First, your teen needs to strive towards healthy behaviors, like getting enough sleep, good nutrition and exercise and avoid non-healthy behaviors, like doing drugs or drinking alcohol. Then, your teen needs to think about the importance of certain people in their lives and perhaps reshuffle the pecking order of their friends. When someone makes you angry time and again, you have to look at why this person has that kind of power over your emotions. Then, you can make a conscious decision to not give that person power over you by avoiding them, finding a new best friend, hanging out with a different group or just by acknowledging that they are not as important as your teen once thought.
Anger Management Techniques for Your Teen
Even if your teen does every thing they can to prevent themselves from becoming angry, there will still be times when it will happen. Here are some techniques they can use when they get angry:
- Get some exercise. By doing something physical your teen is getting rid of the energy of the built up anger and they will feel better for doing so. They may be able to handle the problem that made them angry after some exercise or they may need some more time - allow them to make that choice.
- Try relaxation techniques. Teens can try: Release Tension With Stress Relief Breathing. While it may seem silly or hard to do for your teen at first, if used regularly these breathing techniques will become second nature and help your teen handle their anger more positively throughout their lives.
- Give your teen some space. Allow your teen to take some time alone to defuse and think through the situation looking for ways to handle it in a positive manner.
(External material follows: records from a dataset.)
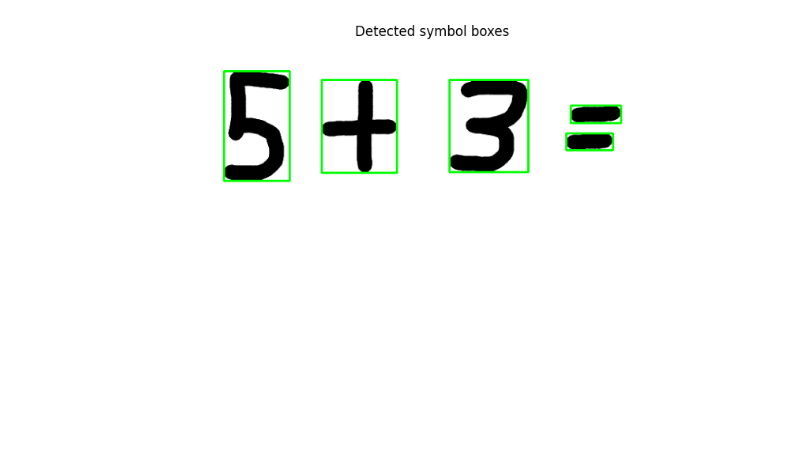
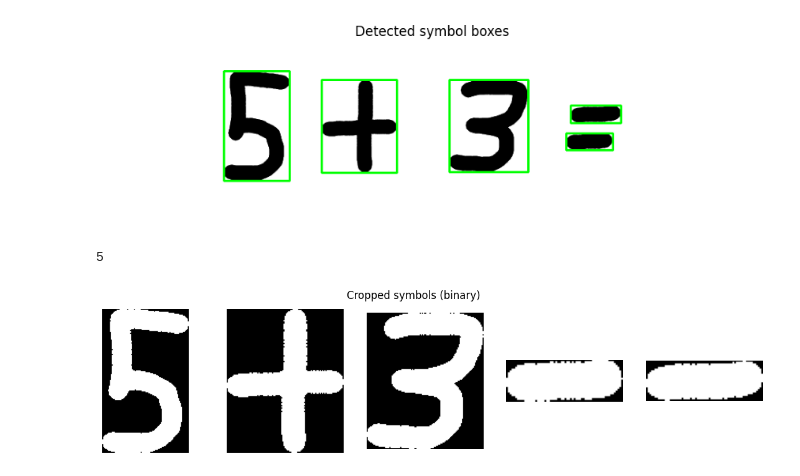
Before and after one commit to EnesYilmazcode/LiveScribe, a Jupyter notebook: main.ipynb, the cells around one changed output. Drawn from its saved outputs; the diff is of its cells as text; code cells hidden in the pictures; blank space fills up the shorter version.

Commit message:
grabbed inverted cropped images

```diff
--- a/main.ipynb
+++ b/main.ipynb
@@ -146,3 +146,25 @@ plt.title("Detected symbol boxes")
 plt.show()
 # %% [output]
 [figure]
+# %%
+crops = []
+for x, y, w, h in boxes:
+    crop = binary_clean[y:y+h, x:x+w]
+    crops.append(crop)
+
+len(crops)
+# %% [output]
+5
+# %%
+plt.figure(figsize=(14, 3))
+n = min(len(crops), 12)
+
+for i in range(n):
+    plt.subplot(1, n, i + 1)
+    plt.imshow(crops[i], cmap="gray")
+    plt.axis("off")
+
+plt.suptitle("Cropped symbols (binary)")
+plt.show()
+# %% [output]
+[figure, added]
```
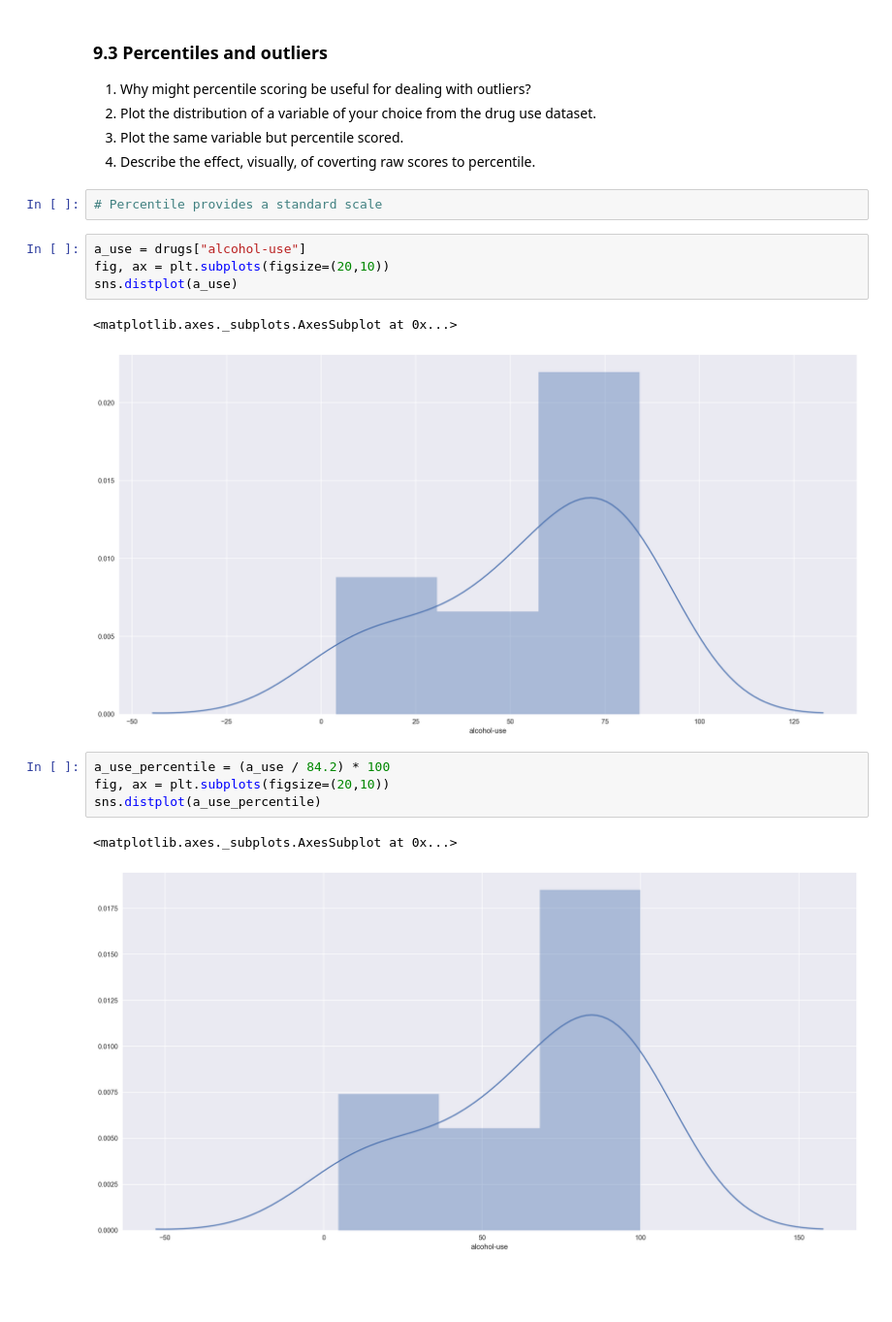
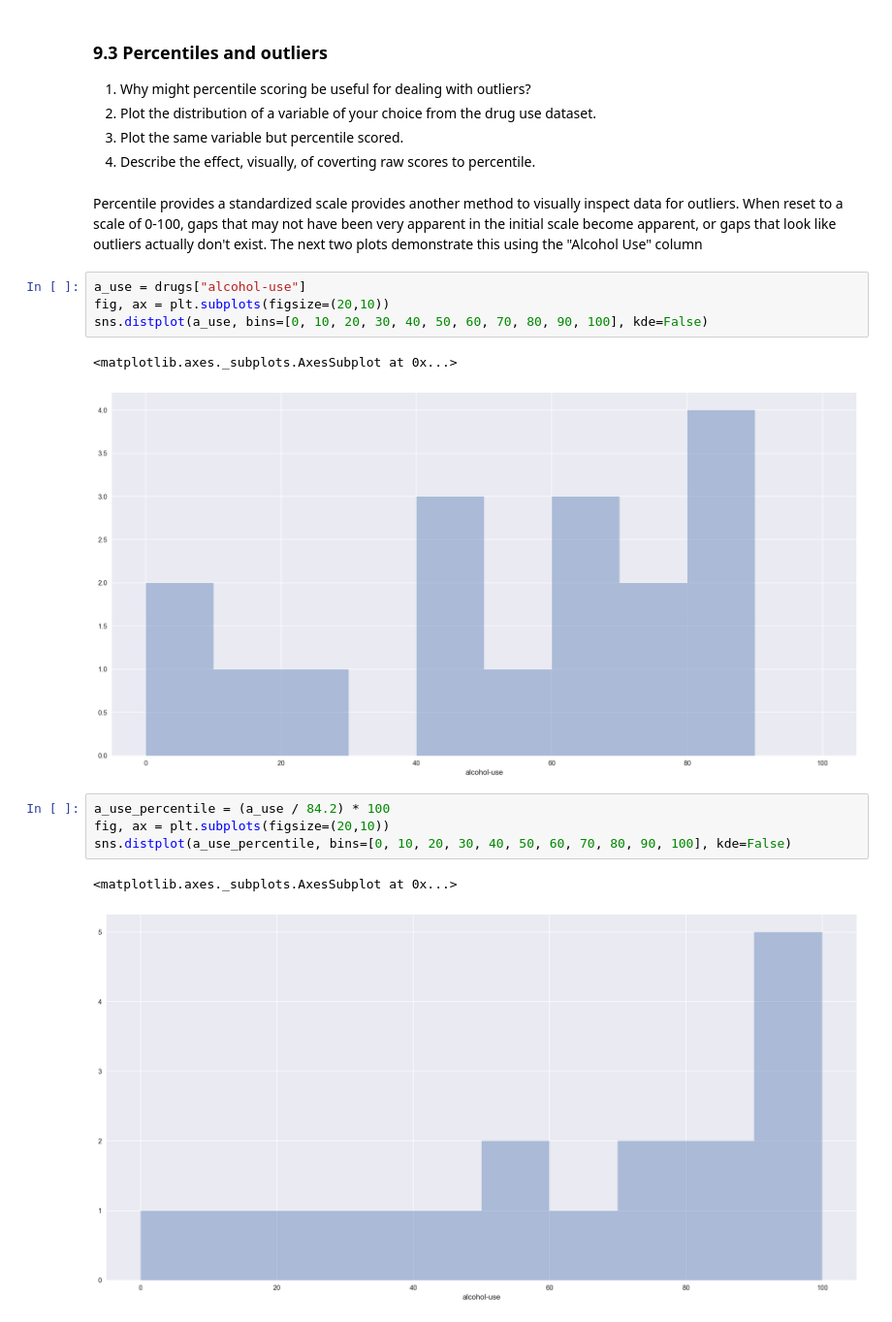
Before and after one commit to guangyic/project2, a Jupyter notebook: CHUA_Guangyi_Project2.ipynb, the cells around one changed output. Shown at 97% size. Cells and saved outputs as stored; diff of their text form; blank space fills up the shorter version.

```diff
--- a/CHUA_Guangyi_Project2.ipynb
+++ b/CHUA_Guangyi_Project2.ipynb
@@ -938,19 +1041,19 @@ Name: 23, dtype: object
 2. Plot the distribution of a variable of your choice from the drug use dataset.
 3. Plot the same variable but percentile scored.
 4. Describe the effect, visually, of coverting raw scores to percentile.
-# %%
-# Percentile provides a standard scale
+# %% [markdown]
+Percentile provides a standardized scale provides another method to visually inspect data for outliers. When reset to a scale of 0-100, gaps that may not have been very apparent in the initial scale become apparent, or gaps that look like outliers actually don't exist. The next two plots demonstrate this using the "Alcohol Use" column
 # %%
 a_use = drugs["alcohol-use"]
 fig, ax = plt.subplots(figsize=(20,10))
-sns.distplot(a_use)
+sns.distplot(a_use, bins=[0, 10, 20, 30, 40, 50, 60, 70, 80, 90, 100], kde=False)
 # %% [output]
 <matplotlib.axes._subplots.AxesSubplot at 0x...>
-[figure, old version]
+[figure, new version]
 # %%
 a_use_percentile = (a_use / 84.2) * 100
 fig, ax = plt.subplots(figsize=(20,10))
-sns.distplot(a_use_percentile)
+sns.distplot(a_use_percentile, bins=[0, 10, 20, 30, 40, 50, 60, 70, 80, 90, 100], kde=False)
 # %% [output]
 <matplotlib.axes._subplots.AxesSubplot at 0x...>
-[figure, old version]
+[figure, new version]
```
Also changed, not shown: parts of 57 cells of this notebook.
- Buy them a journal. Getting their anger out by journaling about it will help your teen not bottle the anger up inside.
Allow Your Teen to Own Their Anger and Its Consequences
Again, your teen is not able to always control their emotions. It's normal, people get angry. But everyone is expected to be in control of their behaviors and not get violent when angry. If a teen does not make the right choices when they are angry, it is important for their parents to allow them to face the natural or logical consequences of their actions. To allow them to not face these consequences will send the wrong message to the teen and they will not put forth an effort to learn how to control their anger. The teen is likely to become more and more violent until limits are set in place. Parents should strive to avoid this outcome.
If you feel your teen is unable to control their anger without intervention, then by all means seek help for you teen immediately. Here are some resources:
- 10 Reasons Troubled Teens Resist Treatment
- How Parents Know Professional Help for Troubled Teens Is Needed
- Family Therapy for Troubled Teens: Getting Started
- Treatment Programs for Troubled Teens